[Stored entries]
—————

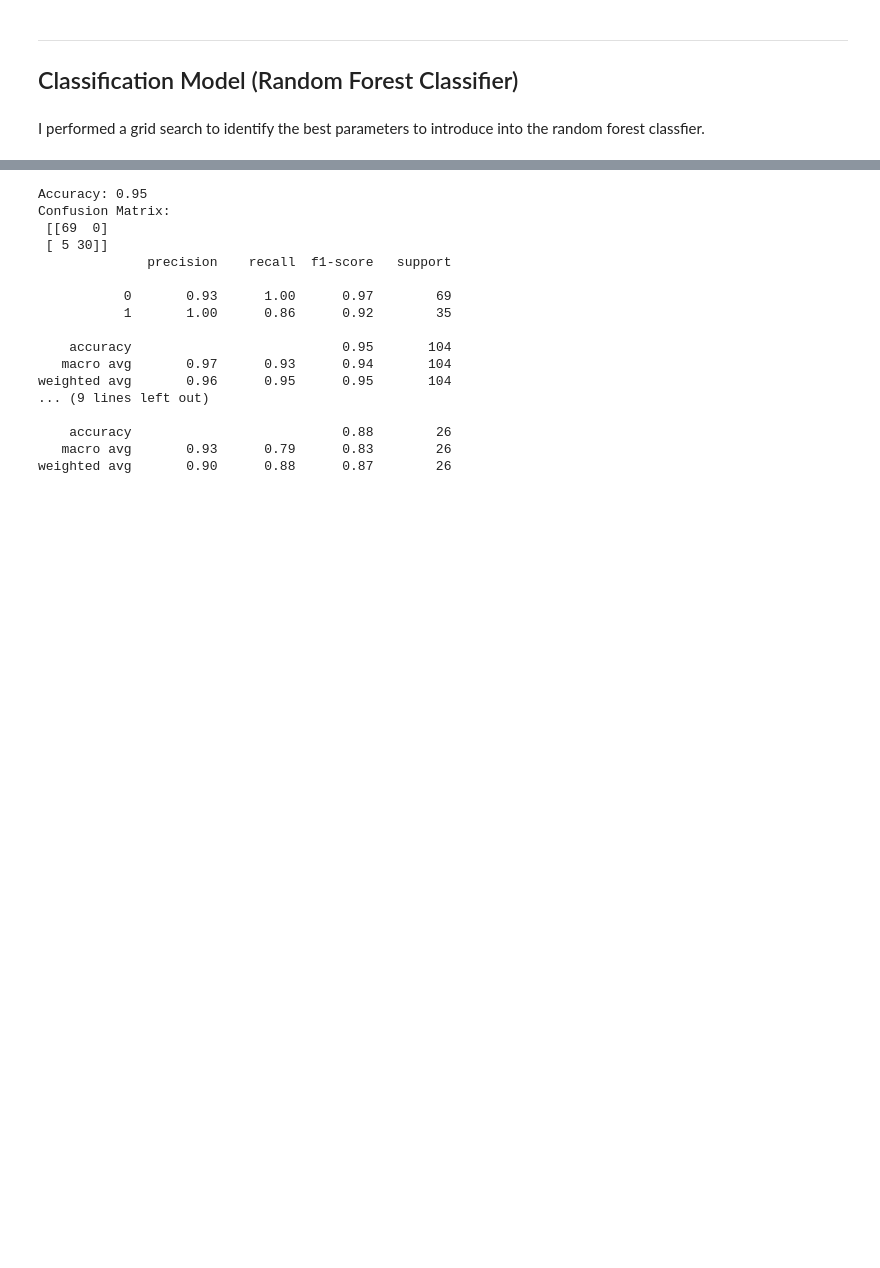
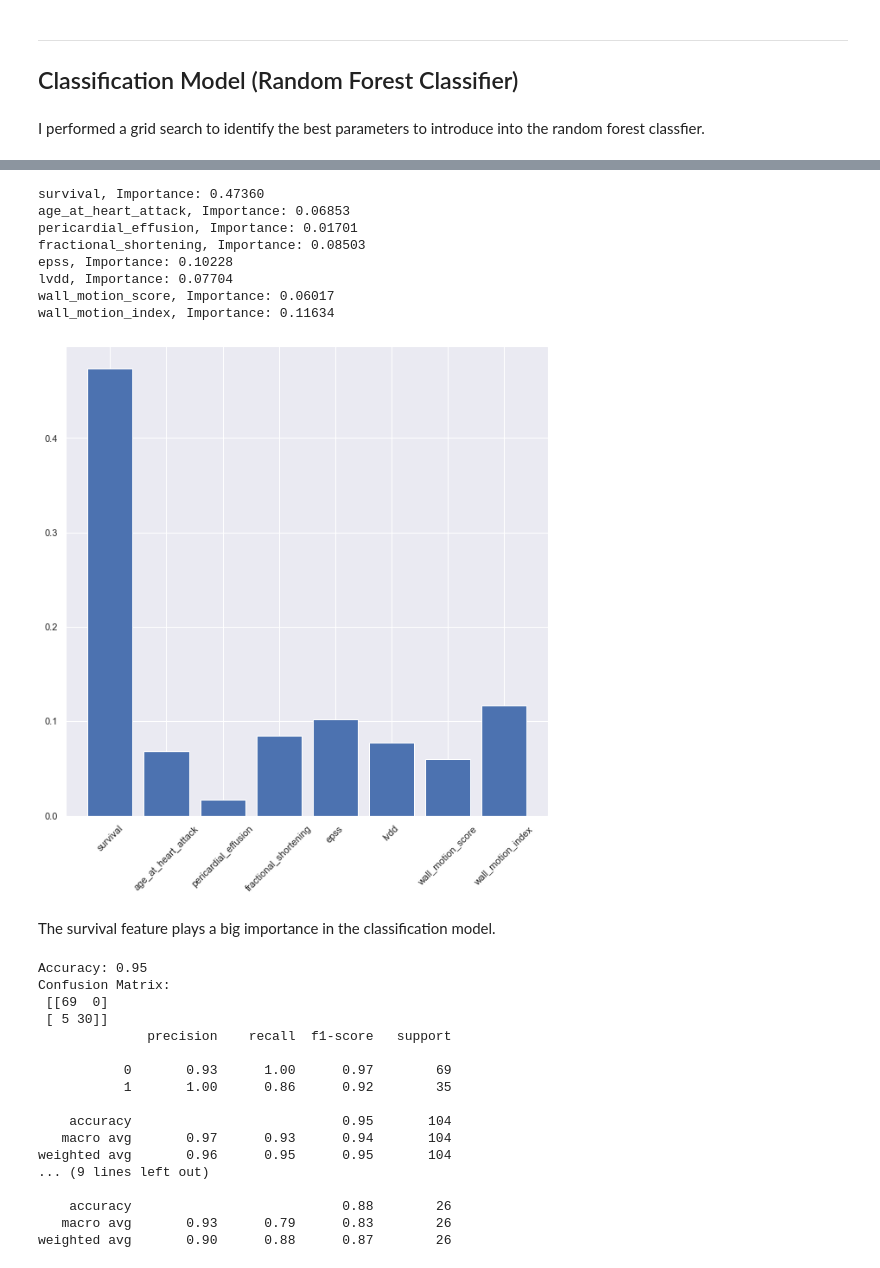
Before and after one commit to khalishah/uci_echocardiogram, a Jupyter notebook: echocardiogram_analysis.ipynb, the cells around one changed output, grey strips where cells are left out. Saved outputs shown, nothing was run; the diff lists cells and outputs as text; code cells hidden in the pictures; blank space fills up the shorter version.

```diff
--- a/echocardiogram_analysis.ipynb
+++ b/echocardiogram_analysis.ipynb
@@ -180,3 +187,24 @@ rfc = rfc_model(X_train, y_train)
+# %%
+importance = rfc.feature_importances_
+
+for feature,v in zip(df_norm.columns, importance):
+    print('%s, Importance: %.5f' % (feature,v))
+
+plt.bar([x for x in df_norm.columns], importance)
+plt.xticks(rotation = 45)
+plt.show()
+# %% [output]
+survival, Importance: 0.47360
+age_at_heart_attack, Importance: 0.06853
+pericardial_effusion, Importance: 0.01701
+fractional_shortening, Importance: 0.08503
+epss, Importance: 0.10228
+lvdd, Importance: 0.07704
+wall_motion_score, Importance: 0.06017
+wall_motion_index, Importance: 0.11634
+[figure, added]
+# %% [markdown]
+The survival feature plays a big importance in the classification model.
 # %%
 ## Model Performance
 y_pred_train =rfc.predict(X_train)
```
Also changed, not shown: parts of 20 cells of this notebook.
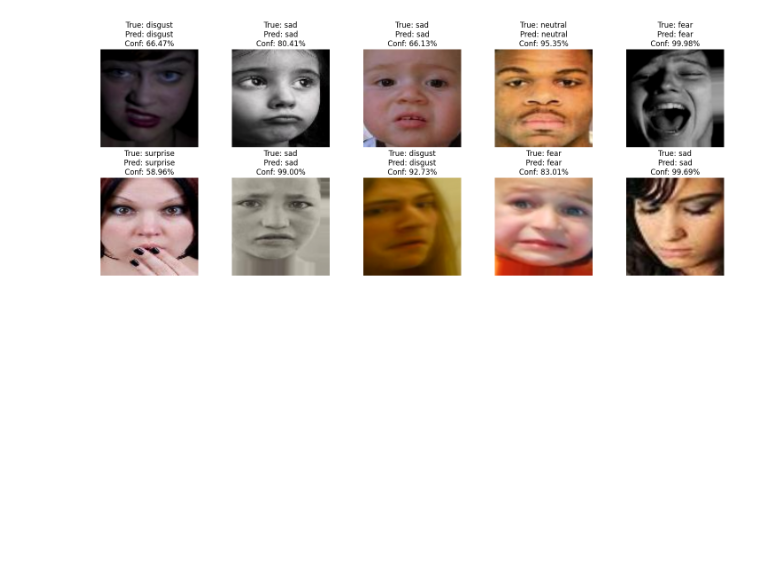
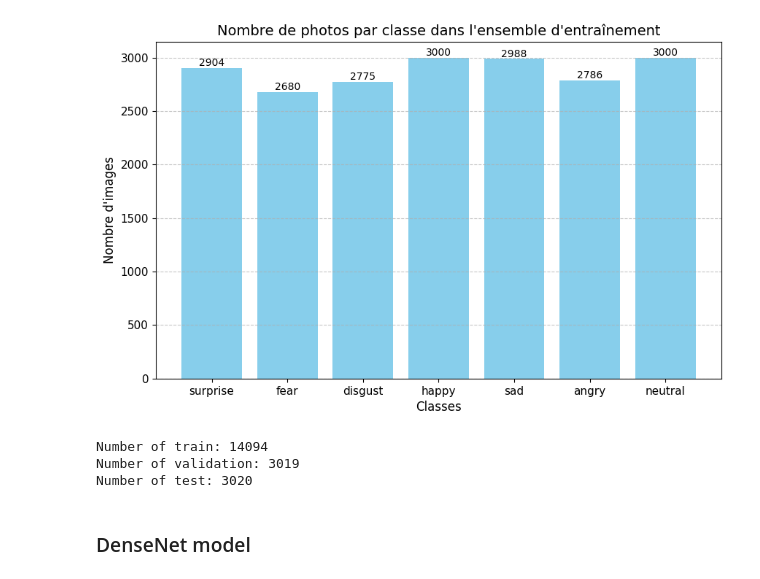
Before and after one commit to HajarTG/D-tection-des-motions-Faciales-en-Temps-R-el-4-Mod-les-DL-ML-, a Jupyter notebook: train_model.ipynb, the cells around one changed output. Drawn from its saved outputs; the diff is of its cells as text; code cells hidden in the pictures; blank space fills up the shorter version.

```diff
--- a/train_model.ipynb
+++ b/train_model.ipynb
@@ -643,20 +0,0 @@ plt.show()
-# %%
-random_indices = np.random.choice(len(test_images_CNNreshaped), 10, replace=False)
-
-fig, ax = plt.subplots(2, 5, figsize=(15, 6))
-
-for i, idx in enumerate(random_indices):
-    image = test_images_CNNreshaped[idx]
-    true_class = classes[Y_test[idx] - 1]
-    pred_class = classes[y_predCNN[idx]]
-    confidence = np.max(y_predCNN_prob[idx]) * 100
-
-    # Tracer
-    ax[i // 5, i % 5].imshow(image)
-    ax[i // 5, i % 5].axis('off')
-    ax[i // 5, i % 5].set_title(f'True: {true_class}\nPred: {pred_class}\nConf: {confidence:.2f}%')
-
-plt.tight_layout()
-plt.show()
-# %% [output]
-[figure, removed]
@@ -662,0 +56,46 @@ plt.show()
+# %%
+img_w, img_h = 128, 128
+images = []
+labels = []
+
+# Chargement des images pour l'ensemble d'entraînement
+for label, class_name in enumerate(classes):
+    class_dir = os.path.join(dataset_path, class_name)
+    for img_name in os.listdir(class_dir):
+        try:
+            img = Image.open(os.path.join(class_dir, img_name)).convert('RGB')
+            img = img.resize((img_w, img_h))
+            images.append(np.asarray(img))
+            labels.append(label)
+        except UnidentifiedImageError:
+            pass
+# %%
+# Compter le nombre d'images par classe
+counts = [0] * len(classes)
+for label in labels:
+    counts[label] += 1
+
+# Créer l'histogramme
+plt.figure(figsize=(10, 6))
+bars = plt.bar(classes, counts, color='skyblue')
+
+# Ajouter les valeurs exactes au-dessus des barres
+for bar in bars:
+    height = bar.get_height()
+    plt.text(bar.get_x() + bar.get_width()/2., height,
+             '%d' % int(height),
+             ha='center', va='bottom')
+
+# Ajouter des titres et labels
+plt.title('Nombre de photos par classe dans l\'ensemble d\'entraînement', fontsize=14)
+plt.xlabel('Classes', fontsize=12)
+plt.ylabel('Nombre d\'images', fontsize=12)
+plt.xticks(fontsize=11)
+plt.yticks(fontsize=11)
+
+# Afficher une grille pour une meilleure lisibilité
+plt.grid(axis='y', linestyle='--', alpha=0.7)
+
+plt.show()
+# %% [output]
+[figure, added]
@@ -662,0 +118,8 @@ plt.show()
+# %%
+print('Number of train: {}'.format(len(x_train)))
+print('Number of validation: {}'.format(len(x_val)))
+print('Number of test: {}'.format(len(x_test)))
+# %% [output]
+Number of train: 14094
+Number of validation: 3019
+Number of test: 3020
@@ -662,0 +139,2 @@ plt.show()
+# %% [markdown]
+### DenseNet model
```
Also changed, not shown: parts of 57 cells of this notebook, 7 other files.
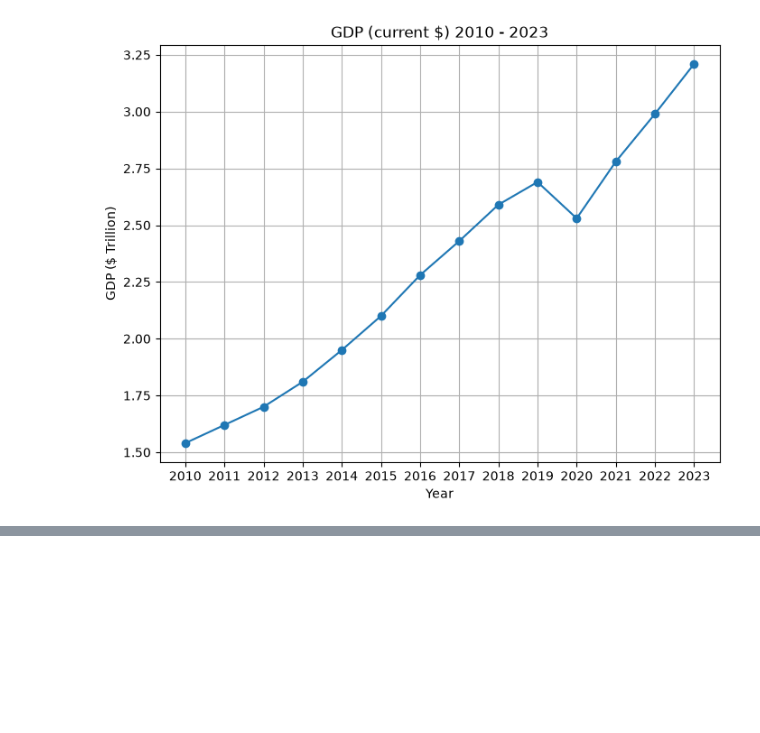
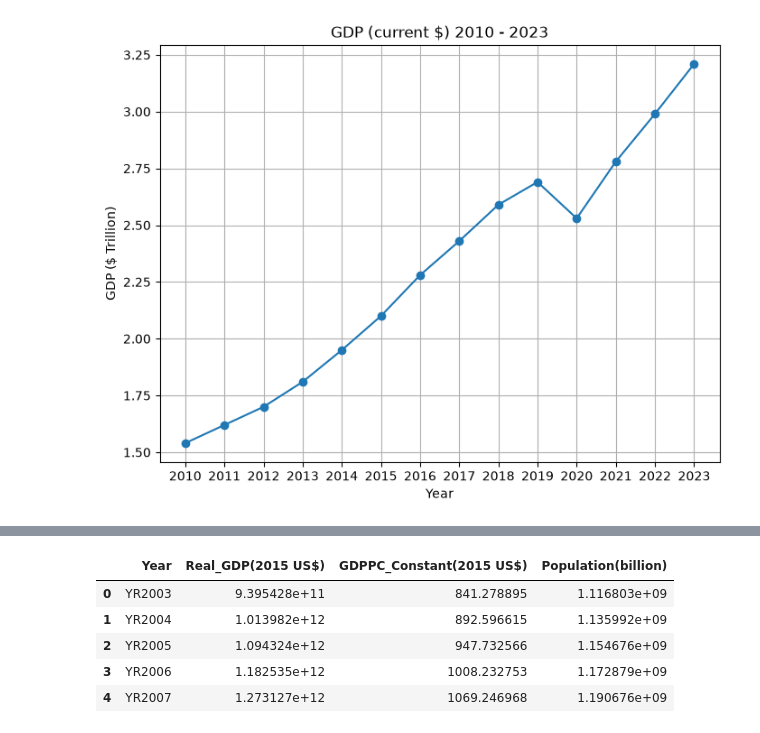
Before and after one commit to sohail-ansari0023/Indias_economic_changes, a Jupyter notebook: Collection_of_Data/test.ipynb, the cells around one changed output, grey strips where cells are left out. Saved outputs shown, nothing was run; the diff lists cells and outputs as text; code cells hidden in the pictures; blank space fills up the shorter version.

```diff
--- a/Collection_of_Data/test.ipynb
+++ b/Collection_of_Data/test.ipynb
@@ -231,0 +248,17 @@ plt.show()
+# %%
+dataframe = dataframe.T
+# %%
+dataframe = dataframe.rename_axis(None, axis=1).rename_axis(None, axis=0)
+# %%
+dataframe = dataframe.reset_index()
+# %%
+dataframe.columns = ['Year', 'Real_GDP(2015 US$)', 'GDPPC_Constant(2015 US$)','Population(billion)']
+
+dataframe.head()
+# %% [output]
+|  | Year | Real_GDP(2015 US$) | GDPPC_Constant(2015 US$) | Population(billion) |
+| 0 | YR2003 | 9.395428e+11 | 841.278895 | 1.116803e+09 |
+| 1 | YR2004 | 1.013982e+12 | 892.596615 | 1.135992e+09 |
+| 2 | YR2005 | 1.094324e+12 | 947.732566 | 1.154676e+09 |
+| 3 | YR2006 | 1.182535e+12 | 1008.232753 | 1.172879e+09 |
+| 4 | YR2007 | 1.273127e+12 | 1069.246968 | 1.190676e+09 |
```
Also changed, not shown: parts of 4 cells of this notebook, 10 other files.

—————

- Exercise:
Print the records above word for word, omitting any picture they contain.

- Output of the task:
Before and after one commit to khalishah/uci_echocardiogram, a Jupyter notebook: echocardiogram_analysis.ipynb, the cells around one changed output, grey strips where cells are left out. Saved outputs shown, nothing was run; the diff lists cells and outputs as text; code cells hidden in the pictures; blank space fills up the shorter version.

```diff
--- a/echocardiogram_analysis.ipynb
+++ b/echocardiogram_analysis.ipynb
@@ -180,3 +187,24 @@ rfc = rfc_model(X_train, y_train)
+# %%
+importance = rfc.feature_importances_
+
+for feature,v in zip(df_norm.columns, importance):
+    print('%s, Importance: %.5f' % (feature,v))
+
+plt.bar([x for x in df_norm.columns], importance)
+plt.xticks(rotation = 45)
+plt.show()
+# %% [output]
+survival, Importance: 0.47360
+age_at_heart_attack, Importance: 0.06853
+pericardial_effusion, Importance: 0.01701
+fractional_shortening, Importance: 0.08503
+epss, Importance: 0.10228
+lvdd, Importance: 0.07704
+wall_motion_score, Importance: 0.06017
+wall_motion_index, Importance: 0.11634
+[figure, added]
+# %% [markdown]
+The survival feature plays a big importance in the classification model.
 # %%
 ## Model Performance
 y_pred_train =rfc.predict(X_train)
```
Also changed, not shown: parts of 20 cells of this notebook.
Before and after one commit to HajarTG/D-tection-des-motions-Faciales-en-Temps-R-el-4-Mod-les-DL-ML-, a Jupyter notebook: train_model.ipynb, the cells around one changed output. Drawn from its saved outputs; the diff is of its cells as text; code cells hidden in the pictures; blank space fills up the shorter version.

```diff
--- a/train_model.ipynb
+++ b/train_model.ipynb
@@ -643,20 +0,0 @@ plt.show()
-# %%
-random_indices = np.random.choice(len(test_images_CNNreshaped), 10, replace=False)
-
-fig, ax = plt.subplots(2, 5, figsize=(15, 6))
-
-for i, idx in enumerate(random_indices):
-    image = test_images_CNNreshaped[idx]
-    true_class = classes[Y_test[idx] - 1]
-    pred_class = classes[y_predCNN[idx]]
-    confidence = np.max(y_predCNN_prob[idx]) * 100
-
-    # Tracer
-    ax[i // 5, i % 5].imshow(image)
-    ax[i // 5, i % 5].axis('off')
-    ax[i // 5, i % 5].set_title(f'True: {true_class}\nPred: {pred_class}\nConf: {confidence:.2f}%')
-
-plt.tight_layout()
-plt.show()
-# %% [output]
-[figure, removed]
@@ -662,0 +56,46 @@ plt.show()
+# %%
+img_w, img_h = 128, 128
+images = []
+labels = []
+
+# Chargement des images pour l'ensemble d'entraînement
+for label, class_name in enumerate(classes):
+    class_dir = os.path.join(dataset_path, class_name)
+    for img_name in os.listdir(class_dir):
+        try:
+            img = Image.open(os.path.join(class_dir, img_name)).convert('RGB')
+            img = img.resize((img_w, img_h))
+            images.append(np.asarray(img))
+            labels.append(label)
+        except UnidentifiedImageError:
+            pass
+# %%
+# Compter le nombre d'images par classe
+counts = [0] * len(classes)
+for label in labels:
+    counts[label] += 1
+
+# Créer l'histogramme
+plt.figure(figsize=(10, 6))
+bars = plt.bar(classes, counts, color='skyblue')
+
+# Ajouter les valeurs exactes au-dessus des barres
+for bar in bars:
+    height = bar.get_height()
+    plt.text(bar.get_x() + bar.get_width()/2., height,
+             '%d' % int(height),
+             ha='center', va='bottom')
+
+# Ajouter des titres et labels
+plt.title('Nombre de photos par classe dans l\'ensemble d\'entraînement', fontsize=14)
+plt.xlabel('Classes', fontsize=12)
+plt.ylabel('Nombre d\'images', fontsize=12)
+plt.xticks(fontsize=11)
+plt.yticks(fontsize=11)
+
+# Afficher une grille pour une meilleure lisibilité
+plt.grid(axis='y', linestyle='--', alpha=0.7)
+
+plt.show()
+# %% [output]
+[figure, added]
@@ -662,0 +118,8 @@ plt.show()
+# %%
+print('Number of train: {}'.format(len(x_train)))
+print('Number of validation: {}'.format(len(x_val)))
+print('Number of test: {}'.format(len(x_test)))
+# %% [output]
+Number of train: 14094
+Number of validation: 3019
+Number of test: 3020
@@ -662,0 +139,2 @@ plt.show()
+# %% [markdown]
+### DenseNet model
```
Also changed, not shown: parts of 57 cells of this notebook, 7 other files.
Before and after one commit to sohail-ansari0023/Indias_economic_changes, a Jupyter notebook: Collection_of_Data/test.ipynb, the cells around one changed output, grey strips where cells are left out. Saved outputs shown, nothing was run; the diff lists cells and outputs as text; code cells hidden in the pictures; blank space fills up the shorter version.

```diff
--- a/Collection_of_Data/test.ipynb
+++ b/Collection_of_Data/test.ipynb
@@ -231,0 +248,17 @@ plt.show()
+# %%
+dataframe = dataframe.T
+# %%
+dataframe = dataframe.rename_axis(None, axis=1).rename_axis(None, axis=0)
+# %%
+dataframe = dataframe.reset_index()
+# %%
+dataframe.columns = ['Year', 'Real_GDP(2015 US$)', 'GDPPC_Constant(2015 US$)','Population(billion)']
+
+dataframe.head()
+# %% [output]
+|  | Year | Real_GDP(2015 US$) | GDPPC_Constant(2015 US$) | Population(billion) |
+| 0 | YR2003 | 9.395428e+11 | 841.278895 | 1.116803e+09 |
+| 1 | YR2004 | 1.013982e+12 | 892.596615 | 1.135992e+09 |
+| 2 | YR2005 | 1.094324e+12 | 947.732566 | 1.154676e+09 |
+| 3 | YR2006 | 1.182535e+12 | 1008.232753 | 1.172879e+09 |
+| 4 | YR2007 | 1.273127e+12 | 1069.246968 | 1.190676e+09 |
```
Also changed, not shown: parts of 4 cells of this notebook, 10 other files.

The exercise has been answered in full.